INPUT MATERIAL ::
= = = = =

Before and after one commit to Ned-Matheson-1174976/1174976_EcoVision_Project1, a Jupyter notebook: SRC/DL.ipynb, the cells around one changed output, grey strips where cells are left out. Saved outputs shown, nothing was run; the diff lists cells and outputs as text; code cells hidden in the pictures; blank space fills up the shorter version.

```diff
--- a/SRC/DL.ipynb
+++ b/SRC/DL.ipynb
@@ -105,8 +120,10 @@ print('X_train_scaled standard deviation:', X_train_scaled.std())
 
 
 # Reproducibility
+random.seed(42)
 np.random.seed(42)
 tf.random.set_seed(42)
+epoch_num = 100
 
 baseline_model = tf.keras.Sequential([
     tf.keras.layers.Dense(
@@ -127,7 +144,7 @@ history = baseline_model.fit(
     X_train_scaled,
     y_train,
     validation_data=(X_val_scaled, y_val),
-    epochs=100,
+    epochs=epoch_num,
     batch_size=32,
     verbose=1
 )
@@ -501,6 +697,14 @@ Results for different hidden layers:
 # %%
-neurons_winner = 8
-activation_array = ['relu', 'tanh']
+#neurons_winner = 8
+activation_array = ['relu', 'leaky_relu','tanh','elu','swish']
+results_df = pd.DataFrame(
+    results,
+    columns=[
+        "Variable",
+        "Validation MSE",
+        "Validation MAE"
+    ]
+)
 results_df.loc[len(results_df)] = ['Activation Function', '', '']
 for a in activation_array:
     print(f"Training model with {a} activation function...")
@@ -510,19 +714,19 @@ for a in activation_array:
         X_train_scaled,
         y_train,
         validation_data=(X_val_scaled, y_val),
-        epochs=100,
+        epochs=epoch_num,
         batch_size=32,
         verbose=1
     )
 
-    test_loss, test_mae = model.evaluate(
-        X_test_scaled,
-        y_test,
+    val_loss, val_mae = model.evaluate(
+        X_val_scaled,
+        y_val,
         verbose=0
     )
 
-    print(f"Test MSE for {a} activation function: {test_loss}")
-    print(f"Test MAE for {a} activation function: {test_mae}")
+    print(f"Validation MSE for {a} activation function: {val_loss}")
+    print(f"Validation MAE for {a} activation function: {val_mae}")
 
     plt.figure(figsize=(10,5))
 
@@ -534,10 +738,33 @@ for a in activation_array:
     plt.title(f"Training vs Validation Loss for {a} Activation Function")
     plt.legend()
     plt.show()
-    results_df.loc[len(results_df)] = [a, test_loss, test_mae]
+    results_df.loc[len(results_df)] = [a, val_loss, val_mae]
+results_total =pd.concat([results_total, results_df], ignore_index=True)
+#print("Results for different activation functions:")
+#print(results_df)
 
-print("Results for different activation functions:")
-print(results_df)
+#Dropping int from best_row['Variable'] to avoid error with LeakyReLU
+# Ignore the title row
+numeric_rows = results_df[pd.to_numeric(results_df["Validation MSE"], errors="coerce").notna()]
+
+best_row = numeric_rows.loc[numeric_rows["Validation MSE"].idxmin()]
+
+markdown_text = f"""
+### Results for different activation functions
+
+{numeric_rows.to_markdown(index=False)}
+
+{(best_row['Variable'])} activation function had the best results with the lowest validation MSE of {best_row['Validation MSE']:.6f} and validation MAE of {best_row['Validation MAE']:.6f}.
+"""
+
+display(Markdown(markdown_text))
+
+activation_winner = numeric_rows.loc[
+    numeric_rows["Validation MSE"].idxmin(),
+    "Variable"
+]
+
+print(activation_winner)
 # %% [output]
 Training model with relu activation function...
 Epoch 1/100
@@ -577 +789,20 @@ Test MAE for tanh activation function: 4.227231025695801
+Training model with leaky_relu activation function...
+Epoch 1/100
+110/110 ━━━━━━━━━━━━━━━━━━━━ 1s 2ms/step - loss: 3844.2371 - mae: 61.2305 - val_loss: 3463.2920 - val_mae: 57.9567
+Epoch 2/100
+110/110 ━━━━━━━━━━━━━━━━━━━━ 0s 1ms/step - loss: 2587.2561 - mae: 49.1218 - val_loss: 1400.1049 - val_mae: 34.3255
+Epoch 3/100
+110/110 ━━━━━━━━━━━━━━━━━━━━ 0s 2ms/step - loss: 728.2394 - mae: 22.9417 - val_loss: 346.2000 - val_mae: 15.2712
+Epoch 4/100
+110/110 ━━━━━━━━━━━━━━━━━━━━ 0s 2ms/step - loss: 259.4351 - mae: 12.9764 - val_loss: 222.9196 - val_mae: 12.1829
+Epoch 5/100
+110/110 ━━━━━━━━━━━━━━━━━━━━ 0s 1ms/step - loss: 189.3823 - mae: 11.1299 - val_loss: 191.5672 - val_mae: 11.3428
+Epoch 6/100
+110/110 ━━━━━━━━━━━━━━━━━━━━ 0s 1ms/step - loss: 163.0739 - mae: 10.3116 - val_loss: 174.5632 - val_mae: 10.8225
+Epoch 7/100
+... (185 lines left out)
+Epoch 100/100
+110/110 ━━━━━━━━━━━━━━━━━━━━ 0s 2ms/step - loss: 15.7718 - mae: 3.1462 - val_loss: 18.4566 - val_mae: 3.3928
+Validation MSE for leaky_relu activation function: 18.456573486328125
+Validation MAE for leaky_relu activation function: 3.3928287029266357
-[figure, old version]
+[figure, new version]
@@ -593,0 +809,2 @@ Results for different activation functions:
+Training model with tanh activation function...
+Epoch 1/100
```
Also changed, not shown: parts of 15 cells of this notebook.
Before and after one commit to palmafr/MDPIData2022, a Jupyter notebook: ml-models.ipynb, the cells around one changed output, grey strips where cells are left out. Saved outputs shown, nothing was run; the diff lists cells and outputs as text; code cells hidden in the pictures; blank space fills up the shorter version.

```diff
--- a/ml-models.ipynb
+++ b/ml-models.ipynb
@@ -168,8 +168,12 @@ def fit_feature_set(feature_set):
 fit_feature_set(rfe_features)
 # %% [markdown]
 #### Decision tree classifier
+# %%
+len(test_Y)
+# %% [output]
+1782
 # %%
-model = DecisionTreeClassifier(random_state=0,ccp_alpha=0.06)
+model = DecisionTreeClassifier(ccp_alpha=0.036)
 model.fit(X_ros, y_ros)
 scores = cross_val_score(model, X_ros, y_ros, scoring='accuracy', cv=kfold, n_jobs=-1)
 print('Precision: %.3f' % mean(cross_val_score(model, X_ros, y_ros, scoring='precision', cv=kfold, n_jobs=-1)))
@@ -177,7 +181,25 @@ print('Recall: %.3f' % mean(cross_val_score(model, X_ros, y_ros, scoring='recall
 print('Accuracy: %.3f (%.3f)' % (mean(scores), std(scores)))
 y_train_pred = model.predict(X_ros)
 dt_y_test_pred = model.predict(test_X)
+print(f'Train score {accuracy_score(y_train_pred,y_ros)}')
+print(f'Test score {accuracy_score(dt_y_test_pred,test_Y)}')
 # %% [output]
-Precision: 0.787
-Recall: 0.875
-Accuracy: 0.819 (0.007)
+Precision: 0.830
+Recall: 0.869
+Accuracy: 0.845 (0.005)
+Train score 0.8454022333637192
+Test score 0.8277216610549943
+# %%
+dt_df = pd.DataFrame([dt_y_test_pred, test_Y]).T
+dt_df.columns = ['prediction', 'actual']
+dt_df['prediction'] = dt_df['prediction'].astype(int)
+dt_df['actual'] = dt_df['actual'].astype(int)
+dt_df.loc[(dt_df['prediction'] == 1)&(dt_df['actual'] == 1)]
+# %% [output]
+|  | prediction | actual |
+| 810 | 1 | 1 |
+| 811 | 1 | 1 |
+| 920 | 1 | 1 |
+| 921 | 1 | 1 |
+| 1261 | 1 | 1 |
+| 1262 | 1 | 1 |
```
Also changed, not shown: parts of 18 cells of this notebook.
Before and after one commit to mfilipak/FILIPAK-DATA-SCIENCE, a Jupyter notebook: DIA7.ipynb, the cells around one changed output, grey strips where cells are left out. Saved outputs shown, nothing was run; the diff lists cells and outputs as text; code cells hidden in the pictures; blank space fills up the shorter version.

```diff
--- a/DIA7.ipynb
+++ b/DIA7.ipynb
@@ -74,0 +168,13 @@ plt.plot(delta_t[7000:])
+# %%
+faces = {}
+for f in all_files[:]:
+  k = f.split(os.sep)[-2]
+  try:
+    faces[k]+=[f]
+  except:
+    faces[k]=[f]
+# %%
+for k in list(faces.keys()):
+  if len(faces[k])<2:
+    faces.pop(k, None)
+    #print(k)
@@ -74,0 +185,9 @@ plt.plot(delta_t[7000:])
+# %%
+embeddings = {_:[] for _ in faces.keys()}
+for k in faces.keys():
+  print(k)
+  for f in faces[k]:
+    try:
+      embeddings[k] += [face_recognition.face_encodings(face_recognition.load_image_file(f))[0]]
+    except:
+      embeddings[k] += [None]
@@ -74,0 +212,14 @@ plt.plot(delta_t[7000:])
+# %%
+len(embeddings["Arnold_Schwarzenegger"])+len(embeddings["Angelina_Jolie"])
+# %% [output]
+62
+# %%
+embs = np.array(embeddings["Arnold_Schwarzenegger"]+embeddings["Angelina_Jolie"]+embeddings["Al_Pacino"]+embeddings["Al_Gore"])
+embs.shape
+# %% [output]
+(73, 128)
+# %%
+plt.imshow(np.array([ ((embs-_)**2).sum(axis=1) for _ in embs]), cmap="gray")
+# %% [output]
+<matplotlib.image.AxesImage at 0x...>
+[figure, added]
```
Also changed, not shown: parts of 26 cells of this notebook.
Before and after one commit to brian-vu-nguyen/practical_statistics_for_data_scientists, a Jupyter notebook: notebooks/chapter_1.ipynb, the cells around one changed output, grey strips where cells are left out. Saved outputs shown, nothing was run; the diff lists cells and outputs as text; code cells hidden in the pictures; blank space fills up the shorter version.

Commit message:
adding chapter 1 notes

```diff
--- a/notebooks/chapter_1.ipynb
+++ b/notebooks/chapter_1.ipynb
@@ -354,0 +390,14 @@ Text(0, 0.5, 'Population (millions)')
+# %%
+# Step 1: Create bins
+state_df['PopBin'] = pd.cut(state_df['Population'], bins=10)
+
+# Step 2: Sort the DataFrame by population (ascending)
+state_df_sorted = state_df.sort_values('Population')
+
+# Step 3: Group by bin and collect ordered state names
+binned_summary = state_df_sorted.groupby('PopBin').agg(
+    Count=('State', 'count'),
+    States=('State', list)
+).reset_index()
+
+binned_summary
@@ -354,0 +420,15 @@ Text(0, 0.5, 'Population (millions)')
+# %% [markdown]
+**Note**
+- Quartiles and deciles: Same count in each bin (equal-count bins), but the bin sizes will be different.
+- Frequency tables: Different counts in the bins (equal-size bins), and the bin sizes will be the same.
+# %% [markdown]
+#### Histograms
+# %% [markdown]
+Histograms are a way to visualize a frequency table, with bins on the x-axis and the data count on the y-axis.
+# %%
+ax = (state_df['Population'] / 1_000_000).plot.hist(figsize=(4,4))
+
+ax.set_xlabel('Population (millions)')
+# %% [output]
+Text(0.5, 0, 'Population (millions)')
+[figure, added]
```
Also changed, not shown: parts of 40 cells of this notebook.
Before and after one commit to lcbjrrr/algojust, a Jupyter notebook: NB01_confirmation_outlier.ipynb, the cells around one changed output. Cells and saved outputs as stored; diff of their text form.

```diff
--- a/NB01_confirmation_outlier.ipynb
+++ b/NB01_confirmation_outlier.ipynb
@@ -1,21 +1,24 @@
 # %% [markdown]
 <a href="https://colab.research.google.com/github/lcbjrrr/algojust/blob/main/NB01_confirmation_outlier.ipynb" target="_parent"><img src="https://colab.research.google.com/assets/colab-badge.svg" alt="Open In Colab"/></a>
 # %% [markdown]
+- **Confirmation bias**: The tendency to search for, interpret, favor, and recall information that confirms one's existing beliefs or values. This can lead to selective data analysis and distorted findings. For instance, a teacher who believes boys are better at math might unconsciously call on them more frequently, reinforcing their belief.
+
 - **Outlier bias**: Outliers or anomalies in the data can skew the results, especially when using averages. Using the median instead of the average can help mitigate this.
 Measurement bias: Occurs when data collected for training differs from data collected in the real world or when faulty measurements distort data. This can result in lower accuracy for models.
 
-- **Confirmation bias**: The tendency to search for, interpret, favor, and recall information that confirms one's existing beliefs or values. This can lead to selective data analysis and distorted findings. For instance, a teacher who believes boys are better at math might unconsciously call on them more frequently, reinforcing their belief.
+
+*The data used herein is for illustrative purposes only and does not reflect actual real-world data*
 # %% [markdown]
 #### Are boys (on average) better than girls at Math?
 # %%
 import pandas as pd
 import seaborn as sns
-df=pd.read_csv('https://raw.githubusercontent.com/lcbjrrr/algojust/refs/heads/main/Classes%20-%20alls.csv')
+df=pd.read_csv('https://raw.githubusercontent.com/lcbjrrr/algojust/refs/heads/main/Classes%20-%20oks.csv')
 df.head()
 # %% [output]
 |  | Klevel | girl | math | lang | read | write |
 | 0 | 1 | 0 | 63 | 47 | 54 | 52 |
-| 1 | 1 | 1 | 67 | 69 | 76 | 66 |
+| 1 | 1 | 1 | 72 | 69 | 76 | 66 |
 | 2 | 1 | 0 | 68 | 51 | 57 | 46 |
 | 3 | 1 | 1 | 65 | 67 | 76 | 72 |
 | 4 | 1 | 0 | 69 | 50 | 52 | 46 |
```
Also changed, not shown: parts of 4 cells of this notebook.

= = = = =

WHAT TO DO :: In the entries above, find each line with the string "Variable" and copy it.

WRITTEN ANSWER ::
+        "Variable",
+#Dropping int from best_row['Variable'] to avoid error with LeakyReLU
+{(best_row['Variable'])} activation function had the best results with the lowest validation MSE of {best_row['Validation MSE']:.6f} and validation MAE of {best_row['Validation MAE']:.6f}.
+    "Variable"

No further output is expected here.